Volunteers will be planting the future on May 16 when UT installs its first living wall on the north side of the architecture building.
The wall has a honeycomb structure with a steel skeleton that will hold plastic hexagonal pods with enough room for plants and their root systems.
The wall will use insertable plastic cells with enough room to hold plant' root systems.
Joshua Guerra | Daily Texan Staff
Danelle Briscoe, an assistant professor in the School of Architecture, has led research on the wall for the past five years.
“For the most part, you’re going to be seeing something like a honeycomb wall that happens to have a plant system to it,” Briscoe said.
She said she hopes that the wall will make students think more about alternative ways to take care of the planet.
“Hopefully, it will let people see that when you talk about architecture, it doesn’t have to mean concrete,” Briscoe said. “This is a material that we can start to engage with as architects.”
Michelle Bright, an environmental designer at the Lady Bird Johnson Wildflower Center, said she used native plants from all over Texas for the wall pods.
“We’re really lucky because here in Austin, we’re close to a bunch of eco-regions where we’re close to a lot of hardy plants,” Bright said. “We often take cues from the landscape around us and plants that can handle extreme conditions.”
Many plants work with others to survive, so Bright said she made pods that group species together according to how they grow in nature.
Bright said that volunteers will assemble the pods at the center next week and will work with student groups to install the pods on May 16.
Michelle Bright, Frederick Steiner and Danelle Briscoe worked together to design and build the living wall over the course of five years.
Carlos Garcia | Daily Texan Staff
The pods aren’t just for plants; Briscoe said she’s fabricating special habitats to attract the wildlife on campus.
“We’re not only providing a living plant system, but we’re making provisions for birds and bees and other things to build and boost the ecology,” Briscoe said.
To create the best habitats possible, Briscoe said she worked with labs on campus that specialize in bees, birds and lizards. She also coordinated with University Landscape Services to design an efficient watering system for the wall.
Bright said that it’s important to incorporate native plants at UT because local insects don’t eat the St. Augustine and privett that are currently on campus.
“These sorts of native habitats that you can create in urban areas will draw the native insects there, and then those are eaten by birds and other wildlife,” Bright said.
Briscoe said that in addition to adding more green to campus, sensors will collect data on water usage, temperatures and the nature of human interaction with the wall.
A $25,000 grant from the Green Fee Committee funded the wall. The committee uses $5 in student fees per semester to fund sustainability projects.
Karen Blaney, the Office of Sustainability’s program coordinator of operations, said that the living wall project was chosen because of its high visibility to students and the partnerships it created between departments.

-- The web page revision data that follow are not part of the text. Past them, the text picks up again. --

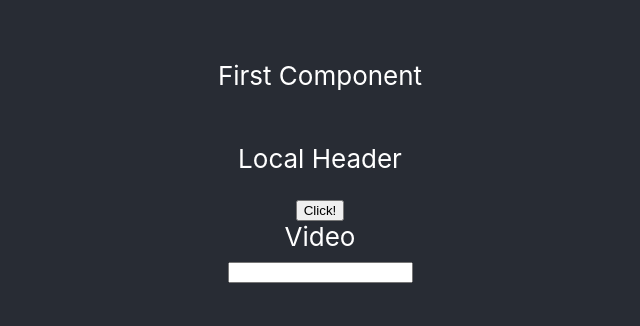
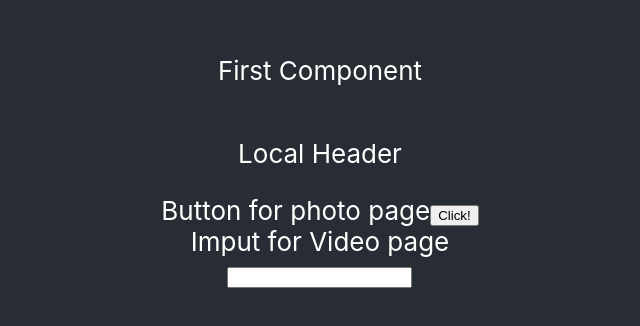
Before and after one commit to dmitryshev25/sample, a React (Create React App) app: page / in a window 1280 px wide. Shown: the part 242-568 px from the top of the page, without its empty margins (320-960 px from the left). Built offline with nearby package versions, Linux system fonts and the light colour scheme.

Commit message:
Improved labels

```diff
--- a/src/components/photo/Button.js
+++ b/src/components/photo/Button.js
@@ -16,9 +16,11 @@ const Button = () => {
     };
 
     return (
-        <button onClick={handleClick}>
-            {buttonText}
-        </button>
+        <div>
+            <span>Button for photo page</span>
+            <button onClick={handleClick}>{buttonText}
+            </button>
+        </div>
     );
 };
 
--- a/src/components/video/Input.js
+++ b/src/components/video/Input.js
@@ -1,5 +1,5 @@
 const Input = () => {
-    const label = "Video";
+    const label = "Imput for Video page";
 
     return (
         <div>
```
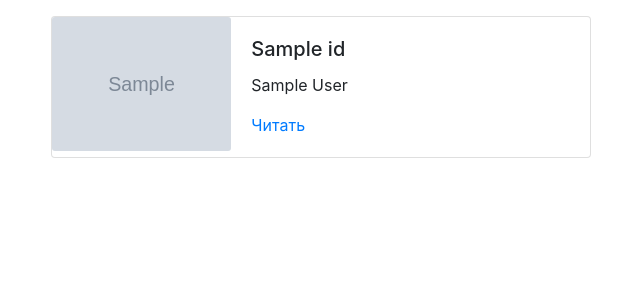
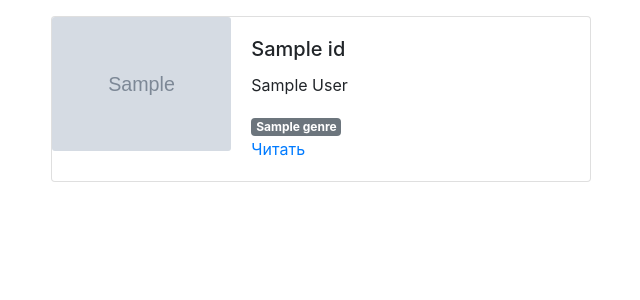
Before and after one commit to Vasadaz/local_library, a Python web app: template templates/template.html in a window 1280 px wide. Shown: the part 54-354 px from the top of the page, without its empty margins (34-674 px from the left). Run offline with Jinja, Linux system fonts and the light colour scheme; the template is opened without the code that fills it: most values are stand-ins (such as "Sample title", 1, 10 or a date in 2020); grey boxes marked "Sample" are stand-in pictures; some libraries are stand-ins or nearby versions.

Commit message:
Added genre badges

```diff
--- a/templates/template.html
+++ b/templates/template.html
@@ -66,6 +66,11 @@
                   <div class="card-body">
                     <h5 class="card-title">{{books_cols[0].name}}</h5>
                     <p class="card-text">{{books_cols[0].author}}</p>
+
+                    {% for genre in books_cols[0].genres %}
+                      <span class="badge badge-secondary">{{genre}}</span>
+                    {% endfor %}
+
                     <p class="card-text"><a href="../{{books_cols[0].book_path }}" target="_blank" >Читать</a></p>
                   </div>
                 </div>
@@ -83,6 +88,11 @@
                     <div class="card-body">
                       <h5 class="card-title">{{books_cols[1].name}}</h5>
                       <p class="card-text">{{books_cols[1].author}}</p>
+
+                      {% for genre in books_cols[1].genres %}
+                        <span class="badge badge-secondary">{{genre}}</span>
+                      {% endfor %}
+
                       <p class="card-text"><a href="../{{books_cols[1].book_path }}" target="_blank" >Читать</a></p>
                     </div>
                   </div>
```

“Successful projects really engage with the institution, and they change the institution,” Blaney said.
The wall will be dedicated to Mark Simmons, the former director of the Ecosystem Design Group at Lady Bird Johnson Wildflower Center, who was heavily involved in the project but died last August.